Mr Wrigley was a no-nonsense Lancastrian. He was a sidesman in our church when I was young and gave out the hymn books with a face that rarely smiled. He didn’t say much, and he didn’t stay around for coffee, but once a year he came into his own. On Easter Day he would walk from the back of our large church all the way to the vicar’s vestry, he would stand in the doorway and say to the vicar ‘Christ is risen, vicar’, and the vicar would reply ‘He is risen indeed, Mr Wrigley’. Mr Wrigley would nod, satisfied with the answer, and then walk all the way to the back of the church for the rest of the year.
I used to love that exchange: here was this undemonstrative Christian man bearing witness to the core belief that kept him going in life. He would continue giving out hymn books, and doing his job, and loving his wife, and paying his taxes, because Christ was risen and so everything else would be alright.
However, whilst Christ’s Resurrection is a joy – not only for Mr Wrigley and the whole Church around the world – it is, I believe, also a challenge to us: a challenge to our understanding of the Laws of Nature, the very cycle of life as we live and experience it.

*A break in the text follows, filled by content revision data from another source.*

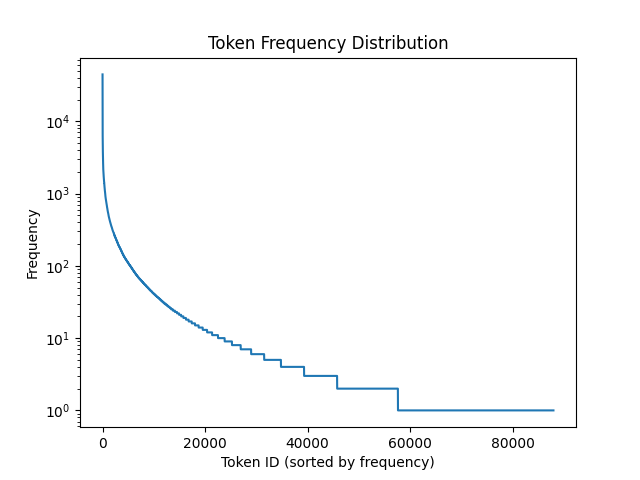
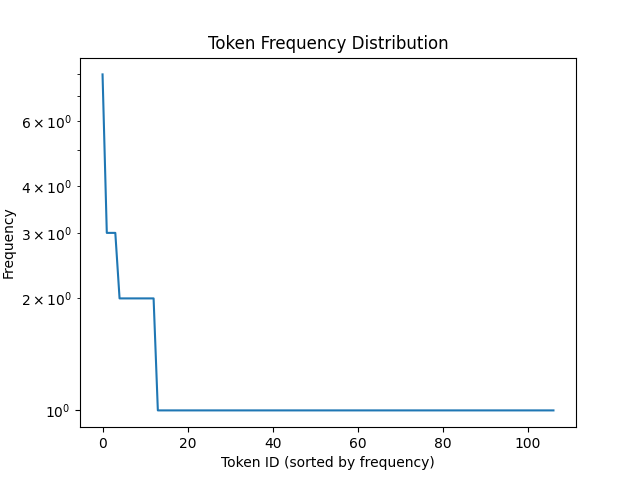
Part 2.2 progress

diff --git a/assignment1/build_freq_vectors.py b/assignment1/build_freq_vectors.py
@@ -1,4 +1,6 @@
 
+import token
+import tokenize
 from datasets import load_dataset
 from Vocabulary import Vocabulary
 import matplotlib.pyplot as plt
@@ -21,6 +23,8 @@ logging.basicConfig(
 class UnimplementedFunctionError(Exception):
     pass
 
+np.seterr(divide='ignore', invalid='ignore')
+
 
 ###########################
 ## TASK 2.2              ##
@@ -41,8 +45,24 @@ def compute_cooccurrence_matrix(corpus, vocab):
 
         """ 
 
-    # REMOVE THIS ONCE YOU IMPLEMENT THIS FUNCTION
-    raise UnimplementedFunctionError("You have not yet implemented compute_count_matrix.")
+    N = vocab.size
+    C = np.zeros(shape=(N, N))
+    print(N, C.shape)
+    k = 3
+    
+    for line in corpus:
+        tokens = vocab.tokenize(line)
+        
+        for i in range(k, len(tokens) - k):
+            i_word = vocab.word2idx[tokens[i]]
+            
+            for j in range(i - k, i + k):
+                j_word = vocab.word2idx[tokens[j]]
+                C[i_word, j_word] += 1
+    
+    print("Is there any nan in Cooccurrence: ", np.any(np.isnan(C)))
+    return C
+    
     
 
 ###########################
@@ -62,11 +82,21 @@ def compute_ppmi_matrix(corpus, vocab):
         :returns: 
         - PPMI: a N x N matrix where the i,j'th entry is the estimated PPMI from the corpus between token i and j in the vocabulary
 
-        """ 
+    """ 
 
-    # REMOVE THIS ONCE YOU IMPLEMENT THIS FUNCTION
-    raise UnimplementedFunctionError("You have not yet implemented compute_ppmi_matrix.")
+    N = vocab.size
+    C = compute_cooccurrence_matrix(corpus, vocab)
+    print("Is there any nan in PPMI: ", np.any(np.isnan(C)))
+    
+    eps = 0.00001
 
+    PPMI = np.zeros(shape=(N, N))
+    for i in range(N):
+        for j in range(N):
+            PPMI[i, j] = max(0, np.log(((C[i, j] + eps) * N) / ((C[i, i] + eps) * (C[j, j] + eps))))
+
+    print("Is there any nan in PPMI return: ", np.any(np.isnan(PPMI)))
+    return PPMI
 
     
 
@@ -82,7 +112,7 @@ def main_freq():
 
 
     logging.info("Building vocabulary")
-    vocab = Vocabulary(dataset_text)
+    vocab = Vocabulary(dataset_text[:5])
     vocab.make_vocab_charts()
     plt.close()
     plt.pause(0.01)
@@ -129,6 +159,7 @@ def plot_word_vectors_tsne(word_vectors, vocab):
             va='bottom',
             fontsize=5)
     plt.show()
+    plt.savefig("word_vecotrs", format='pdf')
 
 
 if __name__ == "__main__":

diff --git a/assignment1/Vocabulary.py b/assignment1/Vocabulary.py
@@ -83,20 +83,21 @@ class Vocabulary:
         freq = defaultdict(int)
 
         word2idx["UNK"] = 0
-        idx2word["UNK"] = 0
+        idx2word[0] = "UNK"
         
         idx = 1
-        for string in corpus:
-            tokens = self.tokenize(string)
+        for line in corpus:
+            tokens = self.tokenize(line)
             for token in tokens:
                 if token not in word2idx:
                    word2idx[token] = idx
-                   idx2word[token] = idx
+                   idx2word[idx] = token
                    idx += 1
                 
                 freq[token] += 1
         
-        
+        # print(word2idx)
+        # print(idx2word)
         return word2idx, idx2word, freq    
         
 
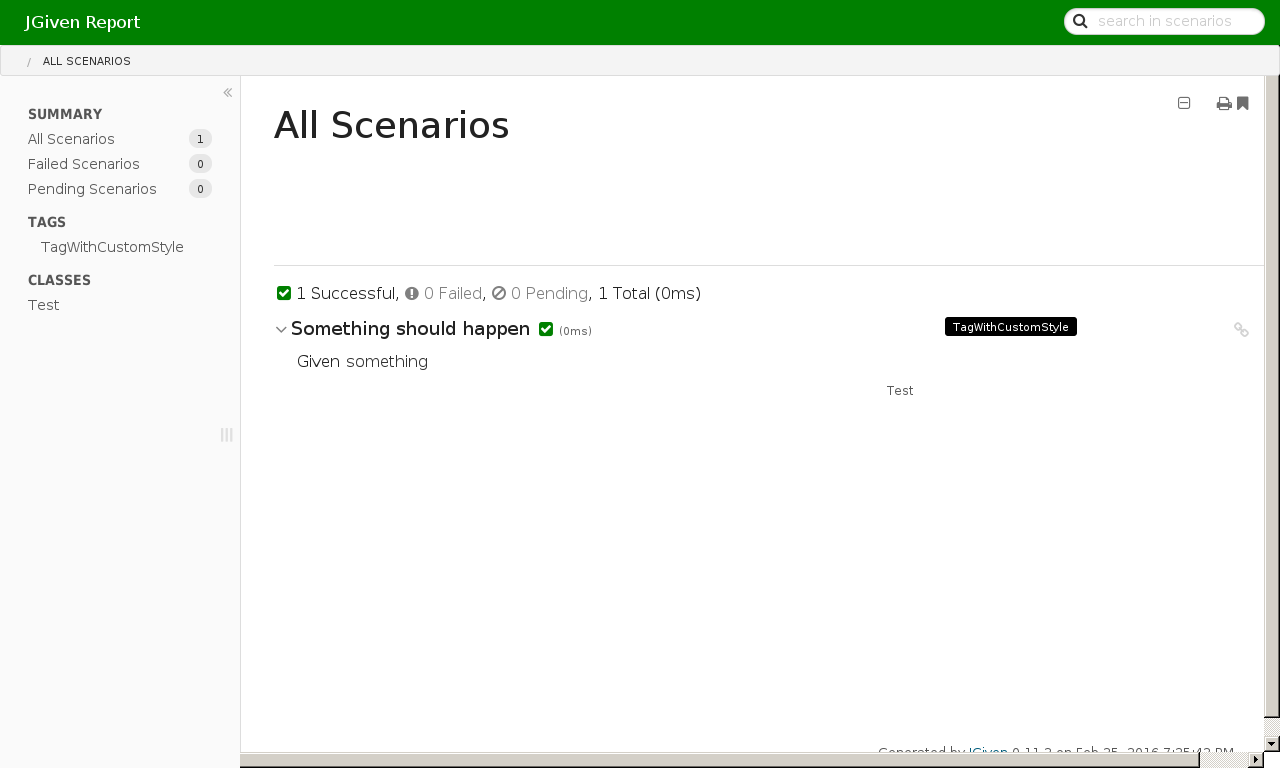
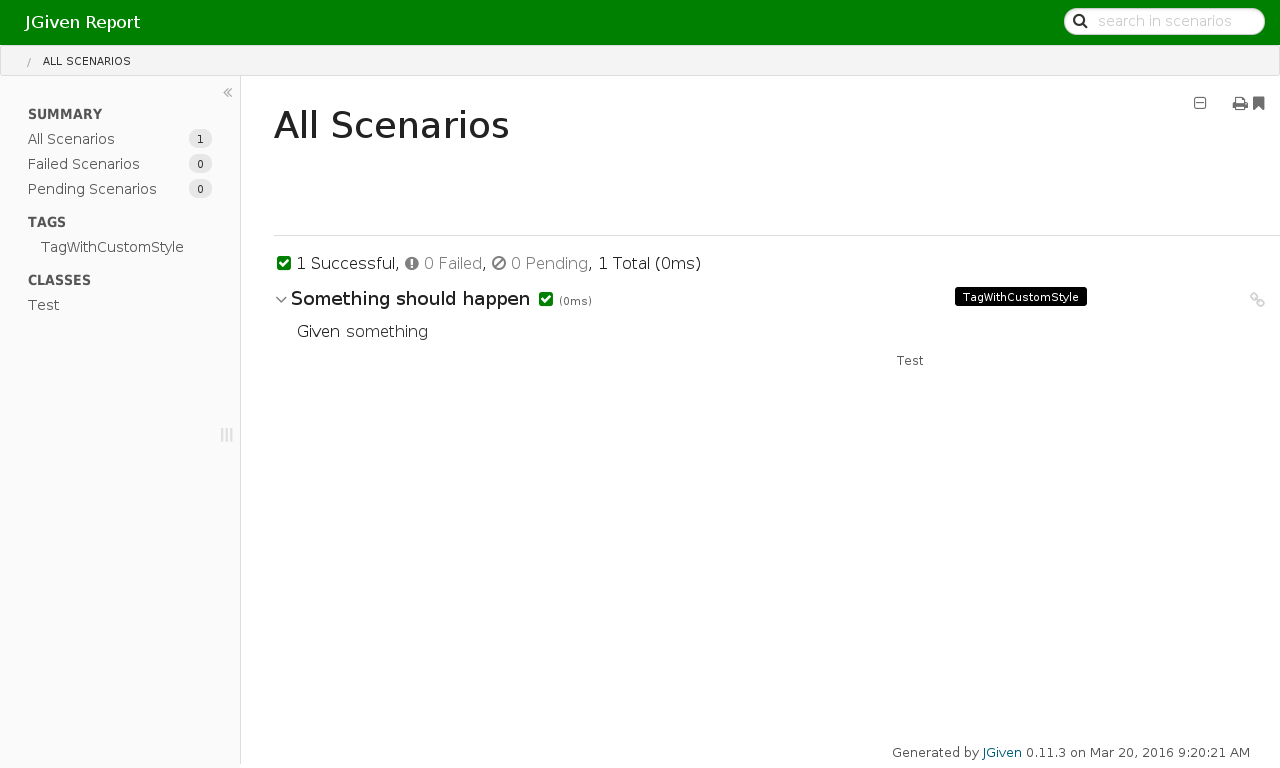
added generated jgiven report to gh-pages

diff --git a/jgiven-report/html5/data/data0.js b/jgiven-report/html5/data/data0.js
@@ -1,1 +1,1 @@
[2 lines of base64/hex data omitted]

diff --git a/jgiven-report/html5/index.html b/jgiven-report/html5/index.html
@@ -668,7 +668,7 @@
 
         <div class="footer-bottom" ng-if="!currentPage.embed">
           <div class="small-12 columns">
-            Generated by <a href="http://jgiven.org">JGiven</a> 0.11.2 on
+            Generated by <a href="http://jgiven.org">JGiven</a> 0.11.3 on
             {{metaData.created}}
           </div>
         </div>

diff --git a/jgiven-report/html5/data/metaData.js b/jgiven-report/html5/data/metaData.js
@@ -1,1 +1,1 @@
-jgivenReport.setMetaData({"created":"Feb 25, 2016 7:25:48 PM","title":"JGiven Report","data":["data0.js"]} );
+jgivenReport.setMetaData({"created":"Mar 20, 2016 9:20:38 AM","title":"JGiven Report","data":["data0.js"]} );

We are born: we live life as best we can: and then we die, and remain so. But Christ’s Resurrection is an event that shatters that understanding of ‘Life’, confronts us, and turns our oh-so-comfortable world upside-down. It can turn us into doubters, where everything concerning The Resurrection is put on the dissecting table to be analysed, scrutinised, and debated in order to arrive at a provable scientific fact.
God, however, isn’t about “provable scientific facts”: rather he is about all the things that make life worth living. When people say to me – as they often do – “How can you prove that Jesus did the things that He did, and said the things that He said?”, my reply is always “How can you prove love, how can you prove forgiveness, or tenderness, or joy?” These are not provable scientific facts: we have to experience them; accept them; and live them in faith every day.
Faith is a real, living, experience and one that surrounds us all the time. We have faith that timetables are correct, and that buses and trains will arrive on time: faith that the shops will open when they say they will: faith that our children will come home at a certain time. I think that a life that is lived only by scientific fact is, indeed, a poor one.
On the other hand, if we are prepared to have faith – even if it is only as small as a seed – we will find that God is a great and wonderful mystery to be entered into, one that we will enter in joy. I recently took a service in a small church that I know quite well on Easter Sunday morning. There was normally a small congregation: some older people, a few Mums, and about five children – I had persuaded one of the Mums beforehand to take the children out of the church to do some activities during the service – but I didn’t know what happened after that.
I arrived from home and found the church filling up: in the end there were about 20 children, with their parents, brothers, sisters, and grandparents, and the church was full. One of the Mums organising the Sunday School had become so excited by the project that she had spread the word – end result, we had a wonderful Service. The children (or, at least, the girls) wore their Easter bonnets, and they ate their Easter eggs, and we sang and prayed with everyone, all caught up in the joy of Christ’s Resurrection at Easter. It is one of my most-cherished memories.
We will soon be moving to another season of the Church year, but Easter – with its message of joy and hope – will remain in my heart. It gives us hope that the bad times in life – which will inevitably happen – can be overcome and that our fragile, broken, world will one day be renewed, re-imagined, and resurrected.
(This article was originally published as part of St David’s Messenger in June 2018)